Change detection outputs:
__________________________________________________

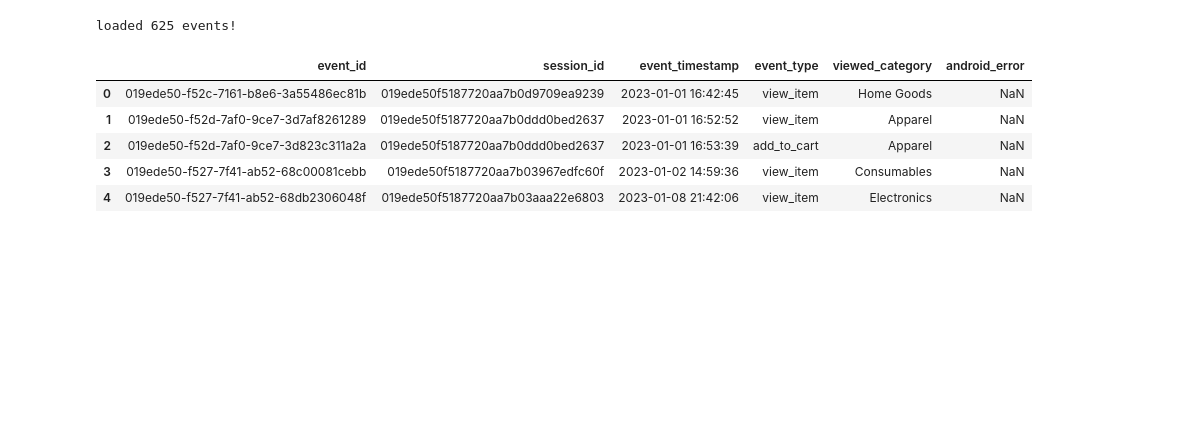
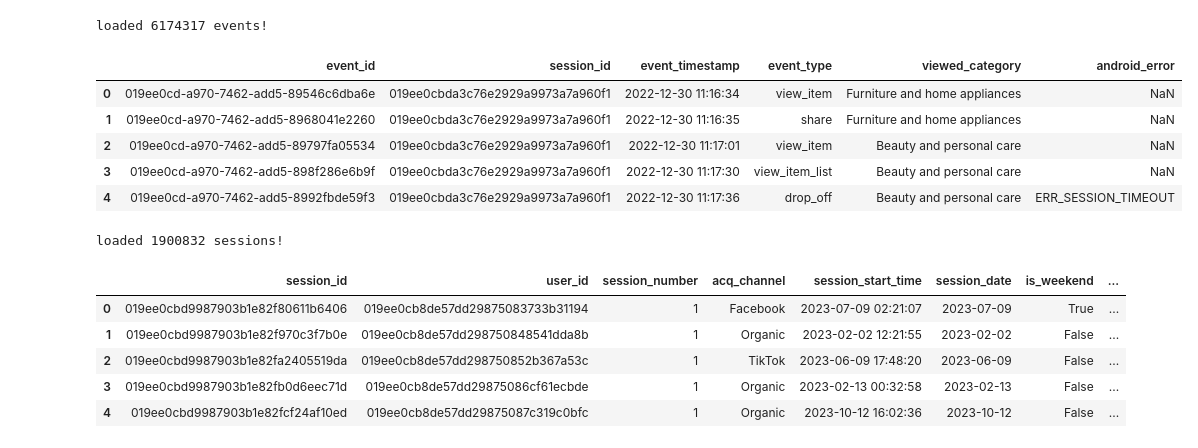
Before and after one commit to ruicchi/ph-ecommerce-data-simulator, a Jupyter notebook: exploratory_data_analysis.ipynb, the cells around one changed output. Cells and saved outputs as stored; diff of their text form; code cells hidden in the pictures; blank space fills up the shorter version.

```diff
--- a/exploratory_data_analysis.ipynb
+++ b/exploratory_data_analysis.ipynb
@@ -1,23 +1,33 @@
 # %%
 import pandas as pd
 import matplotlib.pyplot as plt
 import seaborn as sns
 
 sns.set_theme(style="whitegrid")
 
 df_sessions = pd.read_csv("data/sessions.csv")
 df_events = pd.read_csv("data/events.csv")
 
 print(f"loaded {len(df_events)} events!")
 display(df_events.head())
+
+print(f"loaded {len(df_sessions)} sessions!")
+display(df_sessions.head())
 # %% [output]
-loaded 625 events!
+loaded 6174317 events!
 |  | event_id | session_id | event_timestamp | event_type | viewed_category | android_error |
-| 0 | 019ede50-f52c-7161-b8e6-3a55486ec81b | 019ede50f5187720aa7b0d9709ea9239 | 2023-01-01 16:42:45 | view_item | Home Goods | NaN |
-| 1 | 019ede50-f52d-7af0-9ce7-3d7af8261289 | 019ede50f5187720aa7b0ddd0bed2637 | 2023-01-01 16:52:52 | view_item | Apparel | NaN |
-| 2 | 019ede50-f52d-7af0-9ce7-3d823c311a2a | 019ede50f5187720aa7b0ddd0bed2637 | 2023-01-01 16:53:39 | add_to_cart | Apparel | NaN |
-| 3 | 019ede50-f527-7f41-ab52-68c00081cebb | 019ede50f5187720aa7b03967edfc60f | 2023-01-02 14:59:36 | view_item | Consumables | NaN |
-| 4 | 019ede50-f527-7f41-ab52-68db2306048f | 019ede50f5187720aa7b03aaa22e6803 | 2023-01-08 21:42:06 | view_item | Electronics | NaN |
+| 0 | 019ee0cd-a970-7462-add5-89546c6dba6e | 019ee0cbda3c76e2929a9973a7a960f1 | 2022-12-30 11:16:34 | view_item | Furniture and home appliances | NaN |
+| 1 | 019ee0cd-a970-7462-add5-8968041e2260 | 019ee0cbda3c76e2929a9973a7a960f1 | 2022-12-30 11:16:35 | share | Furniture and home appliances | NaN |
+| 2 | 019ee0cd-a970-7462-add5-89797fa05534 | 019ee0cbda3c76e2929a9973a7a960f1 | 2022-12-30 11:17:01 | view_item | Beauty and personal care | NaN |
+| 3 | 019ee0cd-a970-7462-add5-898f286e6b9f | 019ee0cbda3c76e2929a9973a7a960f1 | 2022-12-30 11:17:30 | view_item_list | Beauty and personal care | NaN |
+| 4 | 019ee0cd-a970-7462-add5-8992fbde59f3 | 019ee0cbda3c76e2929a9973a7a960f1 | 2022-12-30 11:17:36 | drop_off | Beauty and personal care | ERR_SESSION_TIMEOUT |
+loaded 1900832 sessions!
+|  | session_id | user_id | session_number | acq_channel | session_start_time | session_date | is_weekend | ... |
+| 0 | 019ee0cbd9987903b1e82f80611b6406 | 019ee0cb8de57dd29875083733b31194 | 1 | Facebook | 2023-07-09 02:21:07 | 2023-07-09 | True | ... |
+| 1 | 019ee0cbd9987903b1e82f970c3f7b0e | 019ee0cb8de57dd298750848541dda8b | 1 | Organic | 2023-02-02 12:21:55 | 2023-02-02 | False | ... |
+| 2 | 019ee0cbd9987903b1e82fa2405519da | 019ee0cb8de57dd298750852b367a53c | 1 | TikTok | 2023-06-09 17:48:20 | 2023-06-09 | False | ... |
+| 3 | 019ee0cbd9987903b1e82fb0d6eec71d | 019ee0cb8de57dd29875086cf61ecbde | 1 | Organic | 2023-02-13 00:32:58 | 2023-02-13 | False | ... |
+| 4 | 019ee0cbd9987903b1e82fcf24af10ed | 019ee0cb8de57dd29875087c319c0bfc | 1 | Organic | 2023-10-12 16:02:36 | 2023-10-12 | False | ... |
 # %%
 funnel_counts = df_events['event_type'].value_counts()
 
```
Also changed, not shown: parts of 4 cells of this notebook, 4 other files.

__________________________________________________

■ **Exercise aim**: When you retype the records, keep every word exactly as written and exclude the pictures.

■ **Completed exercise**:
Before and after one commit to ruicchi/ph-ecommerce-data-simulator, a Jupyter notebook: exploratory_data_analysis.ipynb, the cells around one changed output. Cells and saved outputs as stored; diff of their text form; code cells hidden in the pictures; blank space fills up the shorter version.

```diff
--- a/exploratory_data_analysis.ipynb
+++ b/exploratory_data_analysis.ipynb
@@ -1,23 +1,33 @@
 # %%
 import pandas as pd
 import matplotlib.pyplot as plt
 import seaborn as sns
 
 sns.set_theme(style="whitegrid")
 
 df_sessions = pd.read_csv("data/sessions.csv")
 df_events = pd.read_csv("data/events.csv")
 
 print(f"loaded {len(df_events)} events!")
 display(df_events.head())
+
+print(f"loaded {len(df_sessions)} sessions!")
+display(df_sessions.head())
 # %% [output]
-loaded 625 events!
+loaded 6174317 events!
 |  | event_id | session_id | event_timestamp | event_type | viewed_category | android_error |
-| 0 | 019ede50-f52c-7161-b8e6-3a55486ec81b | 019ede50f5187720aa7b0d9709ea9239 | 2023-01-01 16:42:45 | view_item | Home Goods | NaN |
-| 1 | 019ede50-f52d-7af0-9ce7-3d7af8261289 | 019ede50f5187720aa7b0ddd0bed2637 | 2023-01-01 16:52:52 | view_item | Apparel | NaN |
-| 2 | 019ede50-f52d-7af0-9ce7-3d823c311a2a | 019ede50f5187720aa7b0ddd0bed2637 | 2023-01-01 16:53:39 | add_to_cart | Apparel | NaN |
-| 3 | 019ede50-f527-7f41-ab52-68c00081cebb | 019ede50f5187720aa7b03967edfc60f | 2023-01-02 14:59:36 | view_item | Consumables | NaN |
-| 4 | 019ede50-f527-7f41-ab52-68db2306048f | 019ede50f5187720aa7b03aaa22e6803 | 2023-01-08 21:42:06 | view_item | Electronics | NaN |
+| 0 | 019ee0cd-a970-7462-add5-89546c6dba6e | 019ee0cbda3c76e2929a9973a7a960f1 | 2022-12-30 11:16:34 | view_item | Furniture and home appliances | NaN |
+| 1 | 019ee0cd-a970-7462-add5-8968041e2260 | 019ee0cbda3c76e2929a9973a7a960f1 | 2022-12-30 11:16:35 | share | Furniture and home appliances | NaN |
+| 2 | 019ee0cd-a970-7462-add5-89797fa05534 | 019ee0cbda3c76e2929a9973a7a960f1 | 2022-12-30 11:17:01 | view_item | Beauty and personal care | NaN |
+| 3 | 019ee0cd-a970-7462-add5-898f286e6b9f | 019ee0cbda3c76e2929a9973a7a960f1 | 2022-12-30 11:17:30 | view_item_list | Beauty and personal care | NaN |
+| 4 | 019ee0cd-a970-7462-add5-8992fbde59f3 | 019ee0cbda3c76e2929a9973a7a960f1 | 2022-12-30 11:17:36 | drop_off | Beauty and personal care | ERR_SESSION_TIMEOUT |
+loaded 1900832 sessions!
+|  | session_id | user_id | session_number | acq_channel | session_start_time | session_date | is_weekend | ... |
+| 0 | 019ee0cbd9987903b1e82f80611b6406 | 019ee0cb8de57dd29875083733b31194 | 1 | Facebook | 2023-07-09 02:21:07 | 2023-07-09 | True | ... |
+| 1 | 019ee0cbd9987903b1e82f970c3f7b0e | 019ee0cb8de57dd298750848541dda8b | 1 | Organic | 2023-02-02 12:21:55 | 2023-02-02 | False | ... |
+| 2 | 019ee0cbd9987903b1e82fa2405519da | 019ee0cb8de57dd298750852b367a53c | 1 | TikTok | 2023-06-09 17:48:20 | 2023-06-09 | False | ... |
+| 3 | 019ee0cbd9987903b1e82fb0d6eec71d | 019ee0cb8de57dd29875086cf61ecbde | 1 | Organic | 2023-02-13 00:32:58 | 2023-02-13 | False | ... |
+| 4 | 019ee0cbd9987903b1e82fcf24af10ed | 019ee0cb8de57dd29875087c319c0bfc | 1 | Organic | 2023-10-12 16:02:36 | 2023-10-12 | False | ... |
 # %%
 funnel_counts = df_events['event_type'].value_counts()
 
```
Also changed, not shown: parts of 4 cells of this notebook, 4 other files.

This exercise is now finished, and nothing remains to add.